Singular dilemma

Singular dilemma

Those following this newspaper’s singles calendar may have noticed that it has been getting shorter each week, culminating in the absence of the calendar altogether in this issue – not because we do not want to publicize singles events, but rather because there are none to list. Much has been written about the growing shidduch crisis and this turn of events (or rather lack of events) exemplifies a major problem in our area: We are not reaching out to our singles population.

Scan JDate or any other Jewish matchmaking service and you will find dozens of singles in their 20s, 30s, and 40s in the area. Granted, northern New Jersey is not the Upper West Side, but that doesn’t mean we can turn our backs on the singles here and expect them to do all their socializing in New York.

Of course, New York offers no shortage of opportunities for singles. After a long day of work, though, many are hard-pressed to get all farpitzed and journey across the river. If such programming were available locally, these singles could mingle more easily.

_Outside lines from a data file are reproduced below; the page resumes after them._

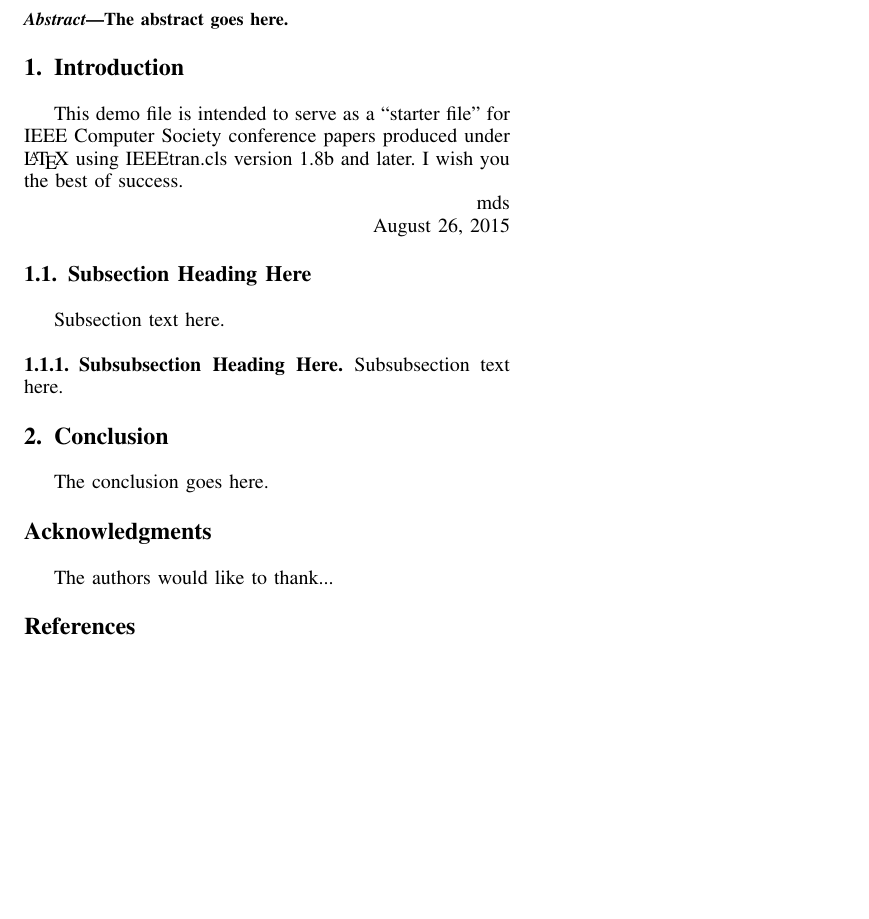
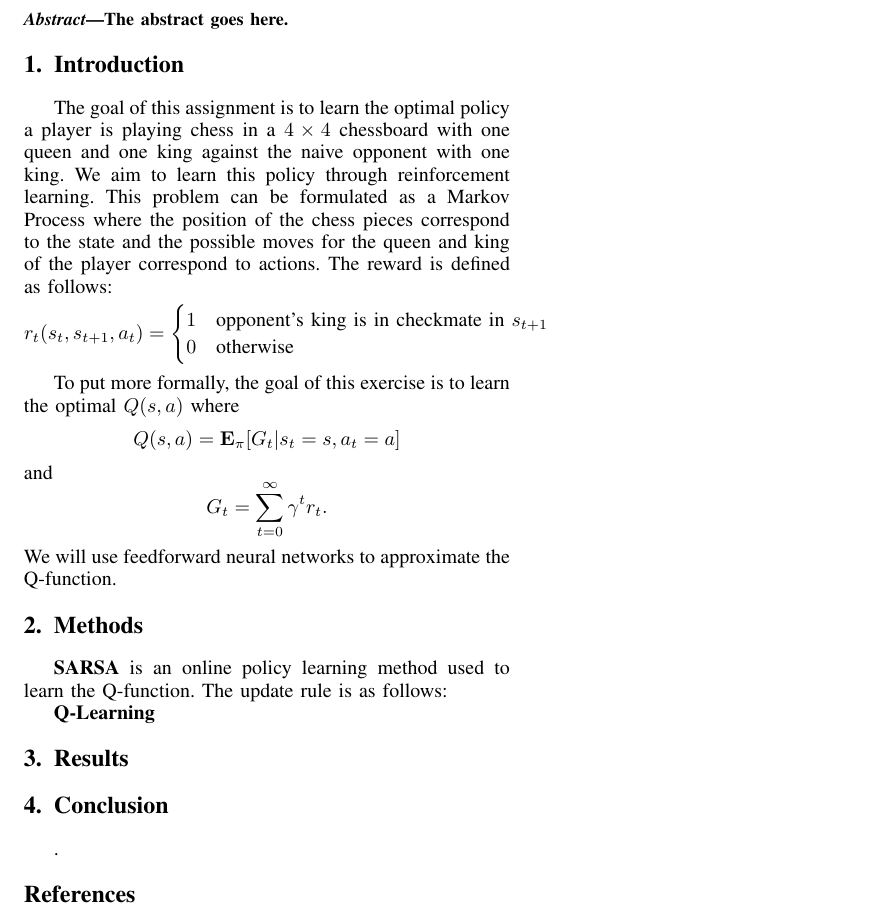
Before and after one commit to bzamanlooy/super-chess, a LaTeX paper (submission.tex): part of the page, cut so that both start at the same text, the shorter picture padded with empty space. Compiled offline with pdfLaTeX.

Commit message:
Updates from Overleaf

```diff
--- a/submission.tex
+++ b/submission.tex
@@ -172,7 +172,7 @@
 
 % *** MATH PACKAGES ***
 %
-%\usepackage{amsmath}
+\usepackage{amsmath}
 % A popular package from the American Mathematical Society that provides
 % many useful and powerful commands for dealing with mathematics.
 %
@@ -409,25 +409,41 @@ The abstract goes here.
 
 
 
+
 \section{Introduction}
-% no \IEEEPARstart
-This demo file is intended to serve as a ``starter file''
-for IEEE Computer Society conference papers produced under \LaTeX\ using
-IEEEtran.cls version 1.8b and later.
-% You must have at least 2 lines in the paragraph with the drop letter
-% (should never be an issue)
-I wish you the best of success.
+The goal of this assignment is to learn the optimal policy a player is playing chess in a $4\times4$ chessboard with one queen and one king against the naive opponent with one king. We aim to learn this policy through reinforcement learning. This problem can be formulated as a Markov Process where the  position of the chess pieces correspond to the state and the possible moves for the queen and king of the player correspond to actions. The reward is defined as follows:
+\[
+r_{t}(s_t, s_{t+1}, a_t) =
+     \begin{cases}
+        1 \quad \text{opponent's king is in checkmate in $s_{t+1}$}\\
+        0 \quad \text{otherwise}
+     \end{cases}
+\]
 
-\hfill mds
+To put more formally, the goal of this exercise is to learn the optimal $Q(s,a)$ where
+\[
+Q(s,a) = \mathbf{E_{\pi}}[G_t|s_t = s, a_t = a]
+\]
+and
+\[
+G_t = \sum_{t = 0}^{\infty} \gamma^t r_t.
+\]
+We will use feedforward neural networks to approximate the Q-function.
+\section{Methods}
 
-\hfill August 26, 2015
-
-\subsection{Subsection Heading Here}
-Subsection text here.
+\textbf{SARSA} is an online policy learning method used to learn the Q-function. The update rule is as follows:
 
 
-\subsubsection{Subsubsection Heading Here}
-Subsubsection text here.
+
+
+
+\textbf{Q-Learning}
+
+\section{Results}
+
+
+\section{Conclusion}
+
 
 
 % An example of a floating figure using the graphicx package.
@@ -527,8 +543,7 @@ Subsubsection text here.
 
 
 
-\section{Conclusion}
-The conclusion goes here.
+
 
 
 
@@ -537,17 +552,8 @@ The conclusion goes here.
 
 
 
-% use section* for acknowledgment
-\ifCLASSOPTIONcompsoc
-  % The Computer Society usually uses the plural form
-  \section*{Acknowledgments}
-\else
-  % regular IEEE prefers the singular form
-  \section*{Acknowledgment}
-\fi
 
-
-The authors would like to thank...
+.
 
 
 
```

With their lower living costs and easy access to New York, places like Englewood and Teaneck could become popular homes for single Jews – if the Jewish community puts the right infrastructure in place. We don’t need love seminars or speed dating. Simple things such as a game night with snacks would be the perfect opportunity for mingling.

Some will argue that there are no young single Jews in their communities. We believe they do not know about them because they do little to make singles feel welcome among their programs geared toward families or the elderly.

Meanwhile, some synagogues have made efforts to reach out to their singles, but they tend to focus only on singles in their late 30s or older. Many of these singles tend to have been previously married and have families, and these programs exclude the many in their 20s who live and work in our area.

Providing our children with a Jewish education helps secure the Jewish future by preparing them with the knowledge to continue our traditions. By essentially forsaking our young adult single Jews, however, we are dooming ourselves. These singles may soon feel abandoned and then begin to look outside the Jewish community for their mates – thus negating those expensive day school educations.

The shidduch crisis has hit New Jersey. Now what are we going to do about it?